By Jacob Bourne
Research from JLL indicates that a number of factors have converged to push multifamily asking rents downward, causing building permits for new apartment construction to taper off over the past year. Meanwhile there hasn’t been a corresponding decrease in permits issued for single family homes as pricing and demand remain strong. The data used in JLL’s Silicon Valley Chart of the Week, Multifamily Development Cools While Single Family Construction Maintains Steady Growth, considers a broad definition for single family homes, which includes townhouses.[contextly_sidebar id=”8CxeTkYic7EWBEbAdl14GdLQdghGafIS”]“For economic reasons we’re seeing multifamily start to slow while single family homes still make sense in most parts of the market,” said Stephen Jackson, senior vice president, JLL. “Demand is still there for both product types, but we just don’t have enough renters to pay $4,000 and $5,000 a month for Class A units, and that’s what’s being built; so we’re seeing some concessions and rental decreases as a result.”
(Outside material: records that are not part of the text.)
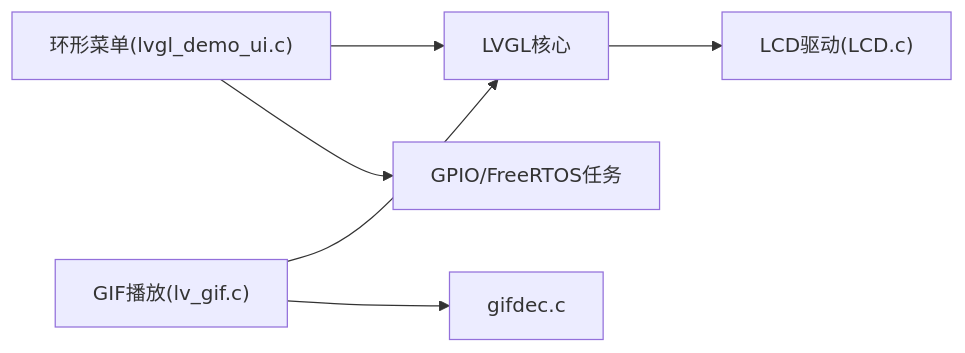
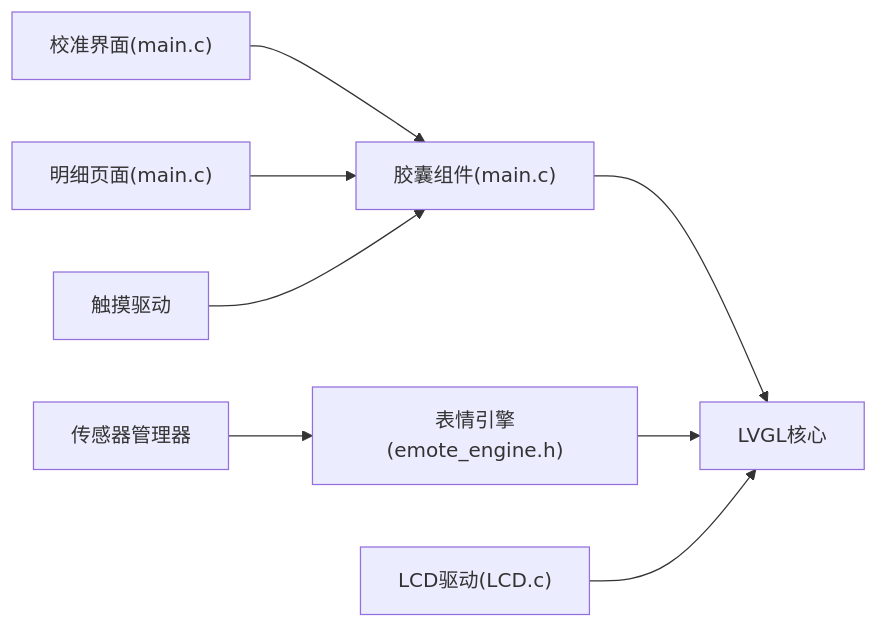
One commit to hennychen/PathFinder_LCD changed the fifth of 5 diagrams in .qoder/repowiki/zh/content/用户界面设计/用户界面设计.md. Above: the diagram before and after it, drawn with Mermaid. The commit also changed other lines of this file and 5 other files, not shown here.

````diff
--- a/.qoder/repowiki/zh/content/用户界面设计/用户界面设计.md
+++ b/.qoder/repowiki/zh/content/用户界面设计/用户界面设计.md
@@ -273,8 +296,10 @@
 ```mermaid
 graph LR
-Menu["环形菜单(lvgl_demo_ui.c)"] --> LVGL["LVGL核心"]
-GIF["GIF播放(lv_gif.c)"] --> LVGL
-GIF --> Dec["gifdec.c"]
-Menu --> GPIO["GPIO/FreeRTOS任务"]
-LVGL --> LCD["LCD驱动(LCD.c)"]
+Capsule["胶囊组件(main.c)"] --> LVGL["LVGL核心"]
+Calib["校准界面(main.c)"] --> Capsule
+Detail["明细页面(main.c)"] --> Capsule
+Emote["表情引擎(emote_engine.h)"] --> LVGL
+Sensor["传感器管理器"] --> Emote
+Touch["触摸驱动"] --> Capsule
+LCD["LCD驱动(LCD.c)"] --> LVGL
 ```
````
Following a five year increase of multifamily asking rents by 64 percent, there was a peak in 2015, but rents have since declined. The Bay Area has one of the highest construction costs in the nation. This coupled with delivery of new Class A apartments to the market marked by slow absorption rates, have made developers less enthusiastic about moving forward with projects. On the other hand, homeownership remains highly desirable in the region as in other parts the country. Median single family home prices in Silicon Valley are holding steady with a 74-percent increase since 2010.
Silicon Valley and many pockets throughout the Bay Area are adding small tracks of single family home developments, often located in areas with old industrial or R&D buildings. The most salient example of larger housing tracks is Newark’s Dumbarton Transit Oriented Development District. The over 200-acre site near the Dumbarton Bridge is slated for 1,500 units of housing, which will mostly consist of detached single family homes and townhouses. The overall supply of single family homes in the region is constrained but the appetite for homeownership is strong making absorption for this product type immediate. The cost of construction is high across the board and is dependent upon land acquisition costs, however single family home construction costs are trending lower versus townhouses and three-story multifamily. While multifamily has become less profitable because of reduced rents, new single family homes with minimal square footage start at around $1 million. This gives developers seeking to build these homes a confidence boost knowing that they’re likely to make a profit instead of merely breaking even.
JLL researchers also found that while migration to the Bay Area is still relatively vigorous, in 2016 only 86 people on average moved to the region per day compared to 121 per day in 2015. With housing affordability issues continuing, especially for middle class earners, overall housing demand may diminish for all product types.
“My prediction is that housing costs have peaked or are peaking, so we’re going to see rents continuing to level off in most municipalities in the Bay Area or declining from the top of the market — people just can’t afford it anymore, and it’s the same thing with single family homes,” Jackson commented. “Developers are always looking at absorption rates to see where they’re going to get a return. They don’t want to build product for buyers who are strapped for cash, because it will result in slower absorption.”